Braverman ordered Bhandari’s extradition on January 12 this year. Bhandari has 14 days from January 12 to put in an application seeking permission to appeal both the decision of the judge and of the home secretary in the administrative court of the high court.
Bhandari, who was arrested in London on July 15, 2020 and has conditional bail, is accused by the Indian authorities of, whilst a resident of India, evading income tax between July 1, 2015 and February 7, 2017 contrary to the Black Money Act of 2015 and the Income Tax Act of 1961, by failing to disclose assets and income outside India, and also of money-laundering, contrary to the Prevention of Money Laundering Act, 2002.
It is alleged that he had a number of companies in India and in various overseas jurisdictions, and that he acquired significant income outside India and acquired assets in overseas territories without making disclosure of the same to Indian tax authorities. These included properties in the UK and in Dubai, companies in the UAE and in Panama, and deposits in foreign bank accounts. It is alleged that in order to avoid proper payment of taxes, he created false and backdated documents to distance himself from ownership of the assets.
It is also alleged that a scheme to launder money was devised by him whereby various sham transactions between a web of entities, incorporated in different jurisdictions, were executed and funds were moved through various bank accounts in different jurisdictions. The purpose of this was to conceal the source of funds and identities of the real owners with an intention to circumvent the anti-money laundering laws of not only India, but other countries as well.
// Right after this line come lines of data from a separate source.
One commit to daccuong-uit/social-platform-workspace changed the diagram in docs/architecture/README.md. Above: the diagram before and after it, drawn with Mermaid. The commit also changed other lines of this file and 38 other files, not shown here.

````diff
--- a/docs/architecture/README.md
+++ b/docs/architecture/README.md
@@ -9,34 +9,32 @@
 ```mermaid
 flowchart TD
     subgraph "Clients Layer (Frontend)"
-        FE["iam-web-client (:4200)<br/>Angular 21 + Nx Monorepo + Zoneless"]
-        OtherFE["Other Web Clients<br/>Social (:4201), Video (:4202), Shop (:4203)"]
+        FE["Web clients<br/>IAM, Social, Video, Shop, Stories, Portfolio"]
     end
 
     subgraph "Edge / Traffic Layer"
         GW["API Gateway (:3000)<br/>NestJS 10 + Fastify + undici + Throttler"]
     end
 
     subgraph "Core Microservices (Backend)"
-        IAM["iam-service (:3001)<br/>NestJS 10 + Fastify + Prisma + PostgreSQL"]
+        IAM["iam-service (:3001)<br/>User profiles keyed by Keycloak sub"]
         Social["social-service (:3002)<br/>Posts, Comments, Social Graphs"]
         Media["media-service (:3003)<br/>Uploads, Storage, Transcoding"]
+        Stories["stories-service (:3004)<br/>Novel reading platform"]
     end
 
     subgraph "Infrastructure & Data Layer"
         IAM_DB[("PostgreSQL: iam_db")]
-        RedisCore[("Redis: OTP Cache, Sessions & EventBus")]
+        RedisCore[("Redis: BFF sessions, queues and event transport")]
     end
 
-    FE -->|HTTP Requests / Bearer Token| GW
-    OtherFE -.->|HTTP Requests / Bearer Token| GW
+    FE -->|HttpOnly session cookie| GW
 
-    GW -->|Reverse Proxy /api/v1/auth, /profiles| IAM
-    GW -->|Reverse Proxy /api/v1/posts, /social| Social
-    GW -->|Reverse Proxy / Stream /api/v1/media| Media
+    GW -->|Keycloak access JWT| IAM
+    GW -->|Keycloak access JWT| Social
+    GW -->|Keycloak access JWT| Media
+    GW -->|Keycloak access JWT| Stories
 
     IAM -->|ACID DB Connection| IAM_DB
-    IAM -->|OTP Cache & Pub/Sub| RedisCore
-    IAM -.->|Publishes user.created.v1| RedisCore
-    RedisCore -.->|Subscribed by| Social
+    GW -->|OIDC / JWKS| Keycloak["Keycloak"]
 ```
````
Bhandari had argued at his extradition hearing at Westminster magistrates’ court that he would be at a real risk of suffering inhuman and degrading treatment contrary to Article 3 of the European Convention on Human Rights (ECHR) in light of the conditions of prisons in India, the chronic overcrowding, and the risk he would face of extortion and violence in Tihar jail. He also argued the offences were not extradition cases, there was no prima facie against him and that he would not get bail in India, which would be a breach of ECHR Article 5.
On November 7, 2022 district judge Michael Snow sent his case to the secretary of state saying he was satisfied that extradition would not breach his human rights because of the Indian government’s assurances about the conditions he would kept in and that he was satisfied they were extradition offences, that there was a prima facie case and that the Indian courts do reserve the discretion to grant bail.
Bhandari faces a raft of criminal investigations back in India. He is being investigated by Delhi police for offences under the Official Secrets Act 1923, by the CBI for two cases of criminal conspiracy, cheating and “acceptance of illegal gratification”, and by the Enforcement Directorate in two other money-laundering cases.
Watch UK home secretary Suella Braverman orders extradition of defence middleman Sanjay Bhandari to India